FTC Chair Lina Khan recently remarked that the agency remains “committed to challenging unlawful deals…in critical sectors of the economy,” including healthcare.[1] Khan’s commitment is tangible in the agency’s recent actions: of the six mergers the FTC has sued to block thus far in 2022, three are in the healthcare industry.[2] Among them is the proposed acquisition of an independent New Jersey hospital by one of the largest hospital systems in the state, which the FTC alleged would—among other harms—leave consumers in New Brunswick with a sole provider.[3]

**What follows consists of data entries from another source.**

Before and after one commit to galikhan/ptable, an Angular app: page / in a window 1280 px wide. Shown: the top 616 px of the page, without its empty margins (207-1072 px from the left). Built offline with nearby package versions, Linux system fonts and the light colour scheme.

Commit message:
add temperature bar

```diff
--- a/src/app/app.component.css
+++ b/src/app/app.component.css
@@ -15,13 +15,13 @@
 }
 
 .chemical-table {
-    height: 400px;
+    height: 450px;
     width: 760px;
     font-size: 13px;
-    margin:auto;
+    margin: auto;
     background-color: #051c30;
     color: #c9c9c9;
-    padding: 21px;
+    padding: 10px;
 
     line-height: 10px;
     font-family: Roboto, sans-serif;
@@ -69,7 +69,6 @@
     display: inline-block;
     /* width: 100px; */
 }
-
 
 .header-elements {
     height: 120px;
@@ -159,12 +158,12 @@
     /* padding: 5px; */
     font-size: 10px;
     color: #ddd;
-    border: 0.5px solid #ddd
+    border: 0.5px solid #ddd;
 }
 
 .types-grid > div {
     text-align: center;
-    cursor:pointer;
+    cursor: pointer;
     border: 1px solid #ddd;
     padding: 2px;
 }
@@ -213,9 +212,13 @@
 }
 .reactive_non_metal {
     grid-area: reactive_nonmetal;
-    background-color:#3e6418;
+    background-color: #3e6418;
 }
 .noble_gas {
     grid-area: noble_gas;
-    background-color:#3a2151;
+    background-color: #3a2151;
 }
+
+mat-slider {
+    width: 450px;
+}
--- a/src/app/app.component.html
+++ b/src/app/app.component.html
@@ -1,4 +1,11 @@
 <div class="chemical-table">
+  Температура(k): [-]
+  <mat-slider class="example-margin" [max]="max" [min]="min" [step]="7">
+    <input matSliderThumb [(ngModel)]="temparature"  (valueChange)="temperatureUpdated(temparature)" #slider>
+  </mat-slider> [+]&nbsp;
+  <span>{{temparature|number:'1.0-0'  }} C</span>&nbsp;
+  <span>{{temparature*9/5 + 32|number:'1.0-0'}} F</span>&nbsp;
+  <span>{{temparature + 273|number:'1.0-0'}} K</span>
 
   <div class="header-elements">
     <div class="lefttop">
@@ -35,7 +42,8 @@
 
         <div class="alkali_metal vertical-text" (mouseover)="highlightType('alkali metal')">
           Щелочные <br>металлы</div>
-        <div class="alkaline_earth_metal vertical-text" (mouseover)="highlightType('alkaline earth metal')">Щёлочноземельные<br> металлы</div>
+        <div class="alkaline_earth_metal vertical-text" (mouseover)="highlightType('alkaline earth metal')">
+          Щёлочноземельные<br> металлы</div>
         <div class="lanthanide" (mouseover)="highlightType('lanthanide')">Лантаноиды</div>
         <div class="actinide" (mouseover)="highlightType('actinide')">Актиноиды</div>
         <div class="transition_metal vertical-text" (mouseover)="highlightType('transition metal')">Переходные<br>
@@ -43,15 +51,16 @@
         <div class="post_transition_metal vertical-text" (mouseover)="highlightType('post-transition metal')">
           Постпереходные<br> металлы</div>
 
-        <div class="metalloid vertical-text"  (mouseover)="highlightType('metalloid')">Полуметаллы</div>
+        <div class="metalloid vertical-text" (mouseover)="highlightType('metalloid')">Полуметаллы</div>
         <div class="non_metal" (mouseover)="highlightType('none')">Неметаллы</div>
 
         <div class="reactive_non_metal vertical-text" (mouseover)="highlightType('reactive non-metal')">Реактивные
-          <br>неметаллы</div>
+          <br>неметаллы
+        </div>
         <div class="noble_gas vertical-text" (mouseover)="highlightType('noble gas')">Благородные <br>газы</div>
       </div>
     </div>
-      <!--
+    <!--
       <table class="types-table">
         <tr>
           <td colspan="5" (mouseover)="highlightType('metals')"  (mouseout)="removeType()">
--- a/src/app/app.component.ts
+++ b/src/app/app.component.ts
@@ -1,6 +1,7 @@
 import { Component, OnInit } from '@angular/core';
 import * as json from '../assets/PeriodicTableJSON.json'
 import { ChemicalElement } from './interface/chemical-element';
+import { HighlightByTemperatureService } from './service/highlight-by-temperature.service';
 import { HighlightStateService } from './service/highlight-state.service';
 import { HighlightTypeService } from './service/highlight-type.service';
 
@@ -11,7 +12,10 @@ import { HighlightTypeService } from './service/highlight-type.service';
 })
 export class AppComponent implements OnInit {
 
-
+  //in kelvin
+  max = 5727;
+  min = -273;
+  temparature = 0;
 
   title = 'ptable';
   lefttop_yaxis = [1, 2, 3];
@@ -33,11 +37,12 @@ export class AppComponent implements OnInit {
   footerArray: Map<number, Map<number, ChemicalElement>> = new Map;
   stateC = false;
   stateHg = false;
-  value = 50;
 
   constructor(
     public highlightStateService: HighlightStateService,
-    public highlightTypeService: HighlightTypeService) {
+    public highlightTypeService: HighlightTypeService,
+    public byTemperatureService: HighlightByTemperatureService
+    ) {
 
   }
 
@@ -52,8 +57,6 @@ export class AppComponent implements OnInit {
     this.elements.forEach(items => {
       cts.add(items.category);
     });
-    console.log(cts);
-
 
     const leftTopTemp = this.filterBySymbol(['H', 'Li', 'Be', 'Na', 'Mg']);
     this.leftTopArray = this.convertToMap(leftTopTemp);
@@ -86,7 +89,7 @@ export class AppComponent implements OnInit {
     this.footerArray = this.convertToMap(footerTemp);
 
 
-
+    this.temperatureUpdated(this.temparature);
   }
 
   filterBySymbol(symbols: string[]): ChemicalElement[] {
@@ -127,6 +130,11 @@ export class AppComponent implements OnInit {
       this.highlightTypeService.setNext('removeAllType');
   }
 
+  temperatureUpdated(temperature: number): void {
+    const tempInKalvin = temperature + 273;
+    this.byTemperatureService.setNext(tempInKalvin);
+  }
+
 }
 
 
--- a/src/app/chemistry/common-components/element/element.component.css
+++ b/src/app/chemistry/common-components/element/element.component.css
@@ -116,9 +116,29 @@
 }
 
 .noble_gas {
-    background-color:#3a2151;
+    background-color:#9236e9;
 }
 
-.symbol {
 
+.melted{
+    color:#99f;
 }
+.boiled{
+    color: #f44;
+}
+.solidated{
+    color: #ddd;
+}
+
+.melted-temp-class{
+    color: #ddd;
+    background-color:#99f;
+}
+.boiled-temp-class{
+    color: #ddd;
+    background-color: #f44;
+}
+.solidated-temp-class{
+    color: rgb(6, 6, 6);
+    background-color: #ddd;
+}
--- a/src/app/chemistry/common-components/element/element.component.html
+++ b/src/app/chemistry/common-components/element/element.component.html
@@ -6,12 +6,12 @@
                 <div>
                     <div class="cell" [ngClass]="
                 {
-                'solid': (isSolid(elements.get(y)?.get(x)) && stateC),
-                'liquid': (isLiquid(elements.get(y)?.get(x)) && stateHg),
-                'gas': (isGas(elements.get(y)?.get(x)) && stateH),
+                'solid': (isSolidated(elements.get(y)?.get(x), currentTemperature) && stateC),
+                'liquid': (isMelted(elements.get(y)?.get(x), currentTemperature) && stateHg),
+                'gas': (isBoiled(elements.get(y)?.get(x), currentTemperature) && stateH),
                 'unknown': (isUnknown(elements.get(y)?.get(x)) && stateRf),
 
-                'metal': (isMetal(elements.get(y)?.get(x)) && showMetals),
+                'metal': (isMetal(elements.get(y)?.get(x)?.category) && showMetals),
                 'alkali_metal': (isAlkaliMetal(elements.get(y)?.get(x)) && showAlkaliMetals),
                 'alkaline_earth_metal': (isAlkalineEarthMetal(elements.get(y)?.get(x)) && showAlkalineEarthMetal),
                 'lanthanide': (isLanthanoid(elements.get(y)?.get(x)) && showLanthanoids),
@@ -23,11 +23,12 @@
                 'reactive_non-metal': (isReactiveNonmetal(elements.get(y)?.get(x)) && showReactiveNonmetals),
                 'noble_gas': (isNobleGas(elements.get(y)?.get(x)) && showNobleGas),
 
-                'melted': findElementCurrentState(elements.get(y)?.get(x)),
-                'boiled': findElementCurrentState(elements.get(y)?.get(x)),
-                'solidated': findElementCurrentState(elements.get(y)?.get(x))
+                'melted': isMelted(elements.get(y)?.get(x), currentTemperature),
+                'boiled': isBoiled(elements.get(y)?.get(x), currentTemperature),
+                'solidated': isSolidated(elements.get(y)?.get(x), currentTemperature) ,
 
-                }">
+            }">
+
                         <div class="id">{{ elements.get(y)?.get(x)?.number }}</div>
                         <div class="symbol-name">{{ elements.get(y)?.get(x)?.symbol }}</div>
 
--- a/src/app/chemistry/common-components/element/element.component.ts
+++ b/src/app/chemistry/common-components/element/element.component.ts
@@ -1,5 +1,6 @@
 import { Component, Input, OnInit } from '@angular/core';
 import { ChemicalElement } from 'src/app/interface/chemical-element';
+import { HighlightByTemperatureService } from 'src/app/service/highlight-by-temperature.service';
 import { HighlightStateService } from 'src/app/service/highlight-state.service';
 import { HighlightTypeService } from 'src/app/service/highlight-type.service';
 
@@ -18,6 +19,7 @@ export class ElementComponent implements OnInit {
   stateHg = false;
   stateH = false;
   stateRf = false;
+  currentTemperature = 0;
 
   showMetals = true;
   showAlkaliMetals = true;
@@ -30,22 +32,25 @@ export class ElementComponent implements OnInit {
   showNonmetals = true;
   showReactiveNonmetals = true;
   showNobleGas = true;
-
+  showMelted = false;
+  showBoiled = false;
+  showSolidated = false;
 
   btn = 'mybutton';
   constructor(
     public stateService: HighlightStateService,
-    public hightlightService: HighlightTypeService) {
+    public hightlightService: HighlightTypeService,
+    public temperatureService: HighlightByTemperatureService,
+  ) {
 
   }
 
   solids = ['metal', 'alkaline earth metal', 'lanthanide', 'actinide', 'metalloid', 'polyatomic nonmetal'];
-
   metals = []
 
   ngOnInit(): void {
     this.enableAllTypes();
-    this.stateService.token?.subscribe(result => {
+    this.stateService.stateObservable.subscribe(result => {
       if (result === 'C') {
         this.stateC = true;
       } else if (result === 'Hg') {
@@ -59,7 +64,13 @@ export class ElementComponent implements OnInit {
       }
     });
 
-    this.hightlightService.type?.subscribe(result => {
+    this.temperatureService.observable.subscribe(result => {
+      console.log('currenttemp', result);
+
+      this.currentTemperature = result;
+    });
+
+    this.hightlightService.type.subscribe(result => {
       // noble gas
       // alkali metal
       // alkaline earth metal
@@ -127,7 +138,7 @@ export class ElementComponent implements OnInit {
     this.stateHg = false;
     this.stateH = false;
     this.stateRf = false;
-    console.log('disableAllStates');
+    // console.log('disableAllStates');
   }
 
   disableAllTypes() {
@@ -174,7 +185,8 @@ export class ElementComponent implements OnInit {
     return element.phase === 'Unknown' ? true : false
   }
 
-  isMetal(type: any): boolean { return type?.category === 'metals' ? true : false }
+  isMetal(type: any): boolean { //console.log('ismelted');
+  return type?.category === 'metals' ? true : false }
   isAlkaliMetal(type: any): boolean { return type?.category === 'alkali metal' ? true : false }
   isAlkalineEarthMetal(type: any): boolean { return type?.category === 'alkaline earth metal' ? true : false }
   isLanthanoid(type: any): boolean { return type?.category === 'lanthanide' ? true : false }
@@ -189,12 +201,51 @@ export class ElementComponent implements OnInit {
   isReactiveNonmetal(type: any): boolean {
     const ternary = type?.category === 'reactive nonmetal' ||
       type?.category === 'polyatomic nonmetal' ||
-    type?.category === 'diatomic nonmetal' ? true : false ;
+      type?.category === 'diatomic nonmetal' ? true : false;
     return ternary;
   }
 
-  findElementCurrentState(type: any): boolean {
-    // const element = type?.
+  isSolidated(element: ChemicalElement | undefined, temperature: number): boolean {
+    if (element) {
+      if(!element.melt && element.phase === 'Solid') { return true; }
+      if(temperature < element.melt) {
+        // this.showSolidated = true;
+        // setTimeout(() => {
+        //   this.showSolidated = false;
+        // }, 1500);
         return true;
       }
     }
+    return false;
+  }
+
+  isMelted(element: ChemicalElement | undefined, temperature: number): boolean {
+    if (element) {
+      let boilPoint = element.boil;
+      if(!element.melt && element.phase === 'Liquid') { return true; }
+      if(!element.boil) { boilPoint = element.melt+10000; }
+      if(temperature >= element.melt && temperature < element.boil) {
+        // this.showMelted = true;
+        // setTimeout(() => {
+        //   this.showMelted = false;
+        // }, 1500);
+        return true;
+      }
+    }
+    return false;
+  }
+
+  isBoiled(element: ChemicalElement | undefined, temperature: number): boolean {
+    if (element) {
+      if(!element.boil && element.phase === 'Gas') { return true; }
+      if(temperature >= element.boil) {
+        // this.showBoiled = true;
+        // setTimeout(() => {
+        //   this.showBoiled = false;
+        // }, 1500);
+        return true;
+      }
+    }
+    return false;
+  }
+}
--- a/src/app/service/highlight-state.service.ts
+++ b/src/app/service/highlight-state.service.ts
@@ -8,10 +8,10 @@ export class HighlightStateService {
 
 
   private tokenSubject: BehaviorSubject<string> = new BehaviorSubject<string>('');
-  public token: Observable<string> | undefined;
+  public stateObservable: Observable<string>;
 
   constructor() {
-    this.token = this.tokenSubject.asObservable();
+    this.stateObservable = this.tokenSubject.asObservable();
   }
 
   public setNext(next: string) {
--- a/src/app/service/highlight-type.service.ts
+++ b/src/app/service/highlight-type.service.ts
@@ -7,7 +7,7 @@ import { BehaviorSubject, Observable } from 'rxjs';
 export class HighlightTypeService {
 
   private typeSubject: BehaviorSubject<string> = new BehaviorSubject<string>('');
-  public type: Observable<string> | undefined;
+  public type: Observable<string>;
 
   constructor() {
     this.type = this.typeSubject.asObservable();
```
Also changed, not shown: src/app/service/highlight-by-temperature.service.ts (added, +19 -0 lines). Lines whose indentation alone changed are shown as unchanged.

Both the FTC and DOJ also recently affirmed their commitment to rooting out unilateral anticompetitive behavior among healthcare players. At the ABA’s 2022 Antitrust in Healthcare Conference, Deputy Assistant Attorney General Andrew Forman announced that the division now views Section 2 enforcement as a top priority, citing the significant “cost, delay, and burden” that unscrupulous unilateral actors can impose on healthcare consumers.[4]

These issues and more are explored in the newest edition of the ABA’s Antitrust Healthcare Handbook, which provides a detailed and up-to-date treatment of antitrust issues in U.S. healthcare and is available for purchase here.

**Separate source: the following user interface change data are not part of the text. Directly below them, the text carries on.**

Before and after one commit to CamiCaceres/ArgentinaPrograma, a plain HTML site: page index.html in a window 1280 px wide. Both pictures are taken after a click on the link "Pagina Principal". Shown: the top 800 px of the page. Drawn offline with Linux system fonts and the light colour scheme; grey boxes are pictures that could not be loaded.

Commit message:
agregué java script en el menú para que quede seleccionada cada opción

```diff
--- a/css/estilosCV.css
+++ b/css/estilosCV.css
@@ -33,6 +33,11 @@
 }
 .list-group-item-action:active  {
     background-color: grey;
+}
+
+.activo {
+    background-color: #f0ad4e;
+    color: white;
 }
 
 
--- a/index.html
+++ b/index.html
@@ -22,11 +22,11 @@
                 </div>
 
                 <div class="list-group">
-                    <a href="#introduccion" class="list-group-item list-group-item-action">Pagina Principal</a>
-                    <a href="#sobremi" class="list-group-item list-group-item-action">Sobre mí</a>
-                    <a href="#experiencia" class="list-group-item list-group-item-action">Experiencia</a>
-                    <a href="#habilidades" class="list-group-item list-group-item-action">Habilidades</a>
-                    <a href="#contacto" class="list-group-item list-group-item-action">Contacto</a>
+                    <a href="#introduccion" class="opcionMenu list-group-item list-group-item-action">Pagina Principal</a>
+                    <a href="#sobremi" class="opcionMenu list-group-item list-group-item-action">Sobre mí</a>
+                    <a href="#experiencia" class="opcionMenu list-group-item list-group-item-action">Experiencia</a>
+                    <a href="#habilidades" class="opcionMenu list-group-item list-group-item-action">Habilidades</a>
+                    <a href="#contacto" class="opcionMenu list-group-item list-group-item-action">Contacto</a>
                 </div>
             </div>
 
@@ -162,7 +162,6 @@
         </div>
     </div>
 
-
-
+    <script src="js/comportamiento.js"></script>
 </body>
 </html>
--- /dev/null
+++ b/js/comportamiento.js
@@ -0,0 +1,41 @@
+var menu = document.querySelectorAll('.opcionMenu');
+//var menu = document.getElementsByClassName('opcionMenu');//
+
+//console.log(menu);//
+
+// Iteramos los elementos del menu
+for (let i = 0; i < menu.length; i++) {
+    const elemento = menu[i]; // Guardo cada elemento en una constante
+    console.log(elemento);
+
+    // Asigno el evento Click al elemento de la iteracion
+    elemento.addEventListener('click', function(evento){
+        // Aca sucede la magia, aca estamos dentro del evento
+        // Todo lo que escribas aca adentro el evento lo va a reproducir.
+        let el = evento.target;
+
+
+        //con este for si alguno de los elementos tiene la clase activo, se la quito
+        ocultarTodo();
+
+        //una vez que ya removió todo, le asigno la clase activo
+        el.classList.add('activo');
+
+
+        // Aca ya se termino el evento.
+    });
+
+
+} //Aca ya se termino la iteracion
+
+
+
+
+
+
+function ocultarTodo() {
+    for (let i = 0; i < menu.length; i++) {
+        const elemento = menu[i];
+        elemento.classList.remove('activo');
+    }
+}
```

In the 11 years since the publication of the fourth edition of the ABA’s Antitrust Healthcare Handbook, individuals and companies in the industry have had to grapple with significant changes, including new laws and regulations, changes in managed care contracting, and a variety of significant economic pressures. At the same time, antitrust agencies have promised to keep up with these changes and continue their robust enforcement in health care markets.

Topics addressed in the fifth edition include:

  1. Thorough antitrust overview, application of the antitrust laws to health care and enforcement and penalties.
  2. Basic concepts and principles, including interstate commerce, market power, monopolization, mergers and private actions.
  3. Relevant markets for health care: hospitals, physician services, health plans, etc.
  4. Pricing conduct in health care industries, such as price-fixing agreements, competitor exchanges and unilateral pricing conduct.
  5. Nonprice conduct in health care industries, including hospital medical staff privilege decisions, and vertical nonprice exclusionary conduct.
  6. Antitrust exemptions and immunities, such as state action, labor unions, and local government antitrust act.
  7. Best practices for preventing and minimizing problems.


[1] Senate Antitrust Testimony 09202022.pdf ( at 3.

[2] Id. at 4.

[3] See FTC Sues to Block Merger Between New Jersey Healthcare Rivals RWJBarnabas Health and Saint Peter’s Healthcare System | Federal Trade Commission.

[4] Deputy Assistant Attorney General Andrew Forman Delivers Keynote at the ABA’s Antitrust in Healthcare Conference | OPA | Department of Justice.